Our Education system has always been a reflection of the society in exists in. As it should be. What, after all is the purpose of educating these young people? – To give these students the best possible chance of making their way in a society it represents. During the industrial revolution and well into the 19th century, schools needed to impose a value system on subject areas. Manufacturing and Engineering was of course seen the ‘Holy Grail’ and so Mathematics and the Sciences took prevalence. It would appear that over 200 years later Educational bodies in large, still value this pecking order but does it still serve the society it is intended to represent?
In an age where employers receive 200/300 applications all seemingly similar with excellent scores at Degree level, how best can Schools, Colleges, Universities encourage students to come out of the system with VALUE? The revelation is that they already have great value to offer. We just need to ‘Educate the Educators’ better. We watched a TED talk recently (from 2006) whereby Sir Ken Robinson brilliantly alluded to the way in which true inventiveness and creativity originated through the different parts of the brain interacting and working as intended, together. No one element more important than the other.
“We know three things about intelligence: One, it’s diverse, we think about the world in all the ways we experience it. We think visually, we think in sound, we think kinesthetically. We think in abstract terms, we think in movement. Secondly, intelligence is dynamic. If you look at the interactions of a human brain, intelligence is wonderfully interactive. The brain isn’t divided into compartments. In fact, creativity, which I define as the process of having original ideas that have value, more often than not comes about through the interaction of different disciplinary ways of seeing things.”
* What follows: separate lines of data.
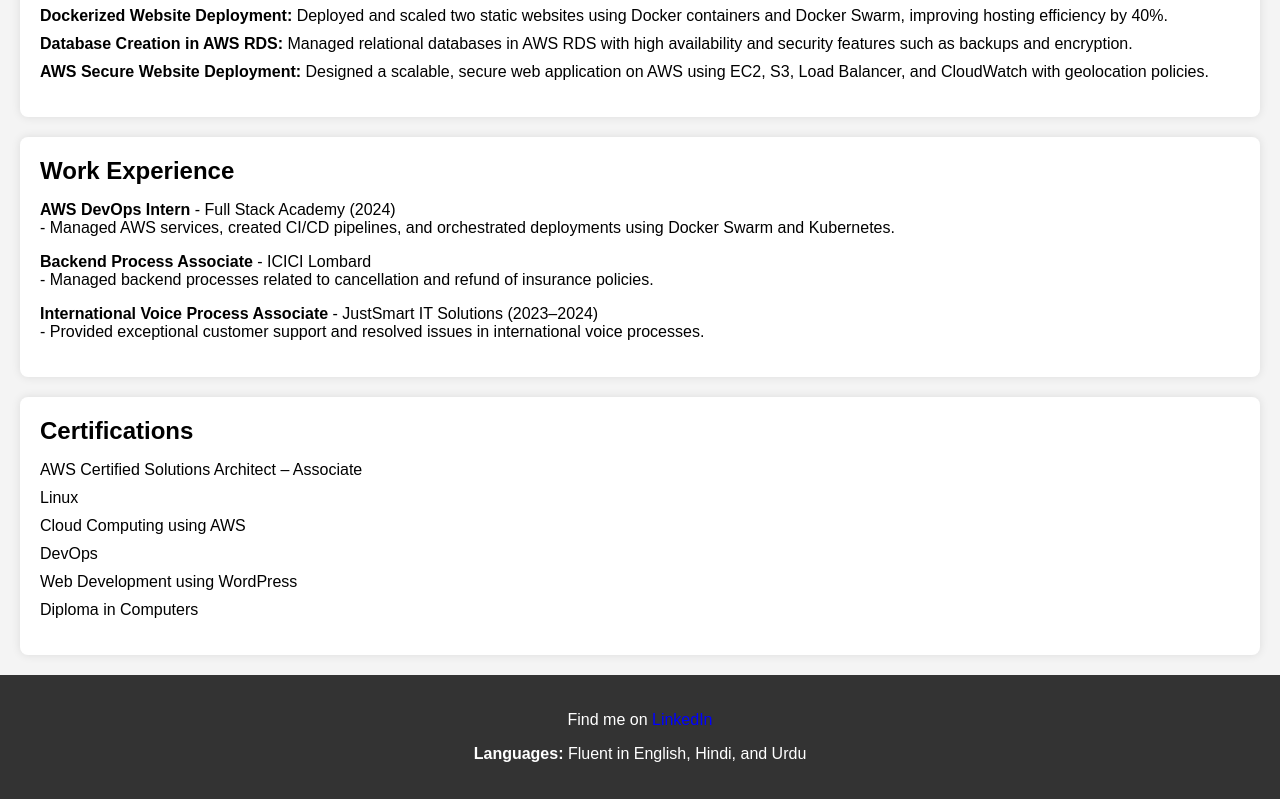
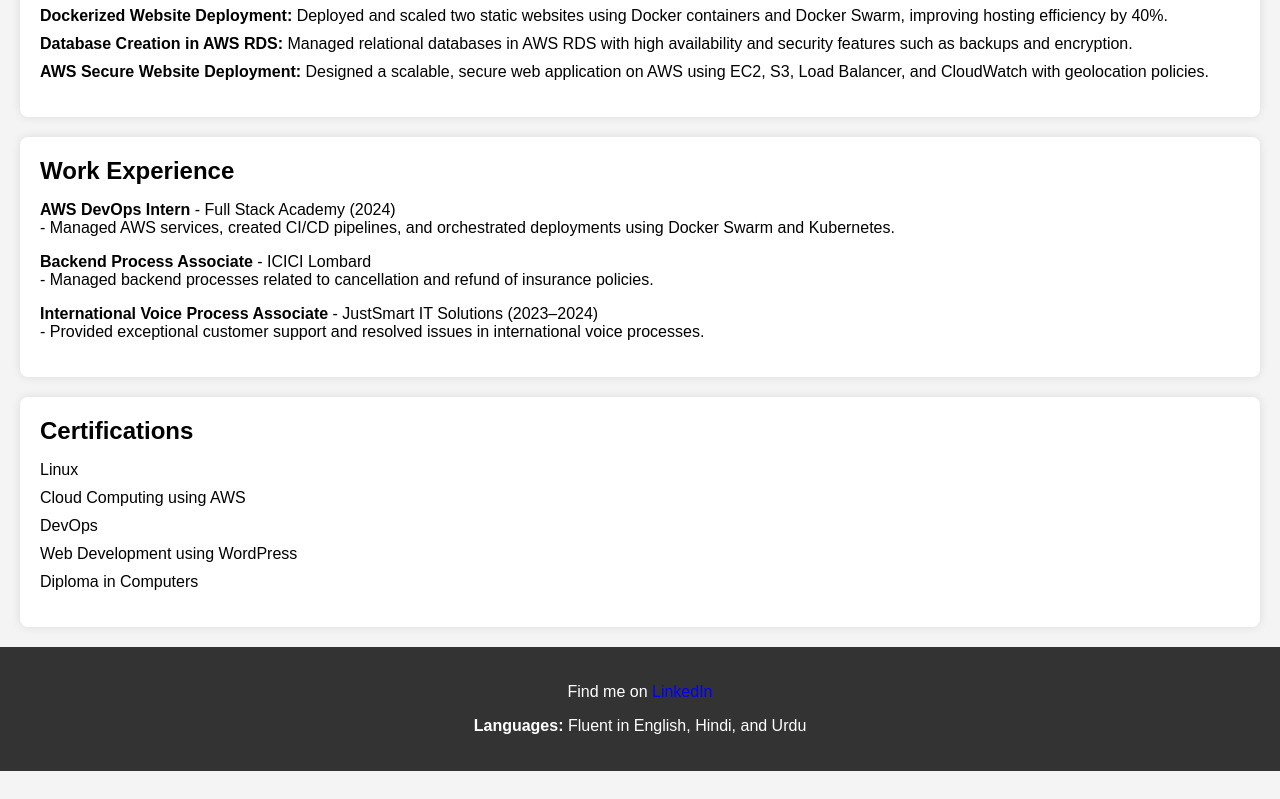
Before and after one commit to Faisalkhan45/portfolio, a plain HTML site: page index.html in a window 1280 px wide. Shown: the part 1144-1943 px from the top of the page. After the commit the page ends 1915 px from the top, so only its background shows below. Drawn offline with Linux system fonts and the light colour scheme.

Commit message:
Update index.html

```diff
--- a/index.html
+++ b/index.html
@@ -61,7 +61,6 @@
     <section class="certifications">
         <h2>Certifications</h2>
         <ul>
-            <li>AWS Certified Solutions Architect – Associate</li>
             <li>Linux</li>
             <li>Cloud Computing using AWS</li>
             <li>DevOps</li>
```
This is the way Educators should be geared to educate, whereby departments work together and subject areas merge to create vibrant, intelligent students who feel valued no matter their area of talent. The important aspect of this concept is that it doesn’t need to be a tough and laborious revolution. Employers and companies already think in this way believe it or not, they cannot judge the identical graduates that come out of this production line on their traditional academic results alone. The system has rendered their grades worthless on mass, so employers are looking for their other talents now. – Their creativity, their design ability, their team working skills, their communication skills, – Indeed what makes them, who they are. At Kloodle, our mission is to educate students that these less traditional exploits when competing for jobs in today’s economy are in fact equally as significant. Indeed it is the ‘creative’s’ that are leading the way in this new era. Design students have already begun to ditch the traditional CV and networking, applying for positions using their ‘Pinterest’ and ‘Tumblr’ accounts to showcase their work. They are now waiting for the rest of society and the education system to catch them up and compete for jobs using their online, more holistic vices… Try www.kloodle.com and “Tell Your Story.”